Following the conclusion of their worship service that lasted 16 days, students and faculty at Asbury University have been sharing their spiritual revival experiences with others beyond their Wilmore, KY, campus.
Known as “Outpouring Teams,” Asbury students go out either in groups or in pairs to local churches and testify about their experiences.
Rev. Greg Haseloff, associate dean of Spiritual Life at Asbury, says the teams are “both formalized and very organic,” noting that they have a coordinator who reports to him.
“In a very short amount of time, the 16-day move of God at Asbury garnered national and global awareness. The interest from churches, colleges and universities, and other communities of faith was extremely strong—and came with the desire to hear a firsthand account,” Haseloff says.
“The outpouring received a broad affirmation of authenticity—which elevated the requests for teams—which also testified to the stirring hunger within the Church to see a manifestation of God in our current world.”
Between 30–35 Asbury students have been involved in the Outpouring Teams, while as many as 20 other students have independently gone to places and shared their stories.
Haseloff explains that teams have a two-fold impact, with the first being that “the teams have grown the confidence of our students” to share their faith and pray for others, while the second is their impact on the broader Christian community.
“The impact on the churches has elevated the desire of churches to experience a move of God, and to be a vital community of faith where they are,” he continues. “They witnessed worship times extend beyond the normal expectation, and they’ve experienced amazing hospitality—communities hosting our students with great love, care, kindness, and generosity.”

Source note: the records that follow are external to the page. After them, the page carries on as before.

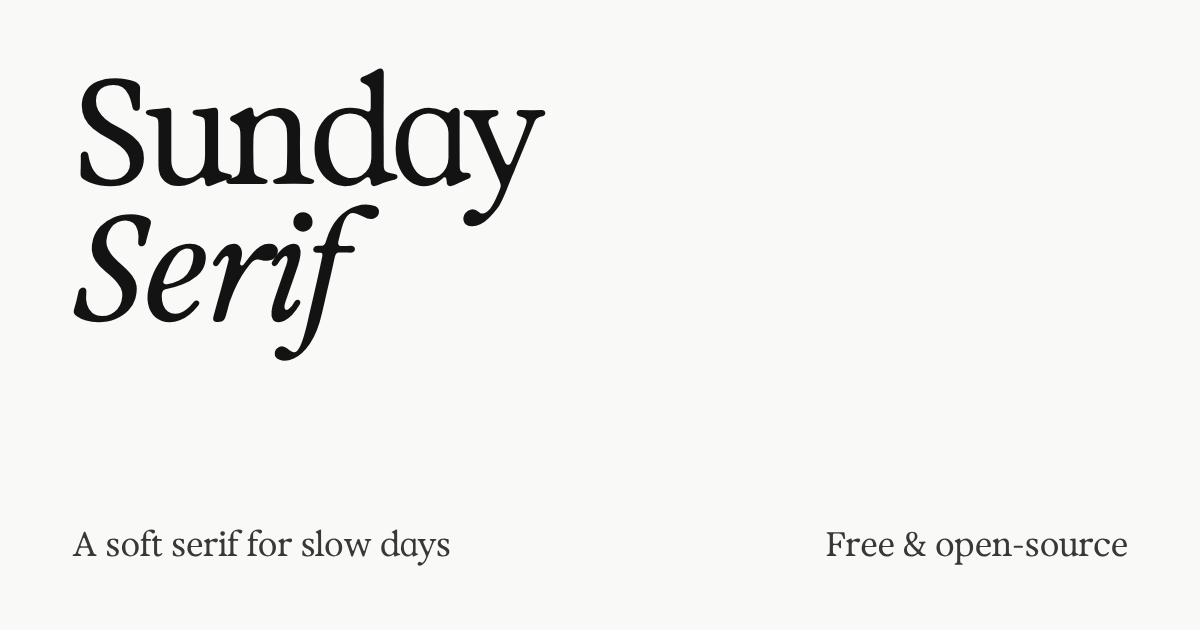
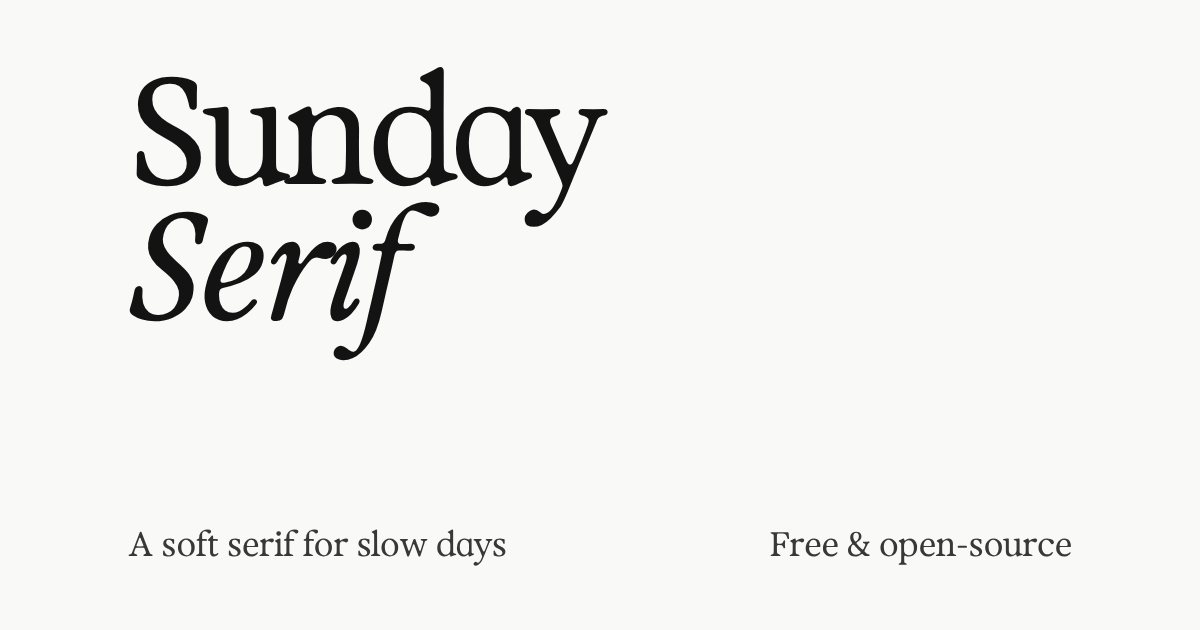
fix(site): match the og image margins and title size to the bio card
Claude-Session: https://claude.ai/code/session_01NzgfqKtVGHHL9qnvSDLkto

Changed region(s): [[0.0617, 0.0905, 0.5242, 0.573], [0.0617, 0.8444, 0.4317, 0.9048], [0.6167, 0.8444, 0.9558, 0.9048]]

diff --git a/scripts/og-source.html b/scripts/og-source.html
@@ -1,6 +1,6 @@
 <!doctype html><html><head><meta charset="utf-8"><link rel="stylesheet" href="styles.css">
 <style>body{margin:0;width:1200px;height:630px;overflow:hidden}
-.og{box-sizing:border-box;width:1200px;height:630px;padding:64px 72px;display:flex;flex-direction:column;justify-content:space-between;background:#F9F9F7;color:#131313}
-.og h1{font:400 148px/.92 "Sunday Serif";letter-spacing:-.03em;margin:0;color:#131313}
+.og{box-sizing:border-box;width:1200px;height:630px;padding:64px 128px;display:flex;flex-direction:column;justify-content:space-between;background:#F9F9F7;color:#131313}
+.og h1{font:400 150px/.9 "Sunday Serif";letter-spacing:-.03em;margin:0;color:#131313}
 .og p{font:400 34px/1.2 "Sunday Serif";color:#383835;margin:0;display:flex;justify-content:space-between;align-items:baseline}</style></head>
 <body><div class="og"><h1>Sunday<br><em>Serif</em></h1><p><span>A soft serif for slow days</span><span>Free &amp; open-source</span></p></div></body></html>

Asbury Strategic Communications Director Abby Laub says the outpouring teams have gone around the area to speak and the number of team members sharing their experiences with churches and others continues to grow.
“Our students are amazing and have enjoyed the opportunities to share with others,” says Laub. “We are receiving many requests from all over and it’s beautiful to see how God is still moving through this.”
Since the close of the 16-day revival experience, there has been a bigger focus on small groups for students to connect with mentors and engage in discipleship, according to Laub.
“Many people have stepped up to walk alongside our students in discipleship and mentorship,” she says, noting that the small groups are both on and off campus.
“Our faculty and staff are continually amazed by how God worked and is still working and are remaining in a posture of service and humility,” notes Laub.
In February, the Hughes Auditorium at Asbury became the epicenter for an impromptu worship service that drew tens of thousands of students and people from across the U.S. and worldwide to the small town of 6,000 over the course of 16 days.
MICHAEL GRYBOSKI, taken from The Christian Post.
Appeared in Prayer Connect magazine. Click to subscribe.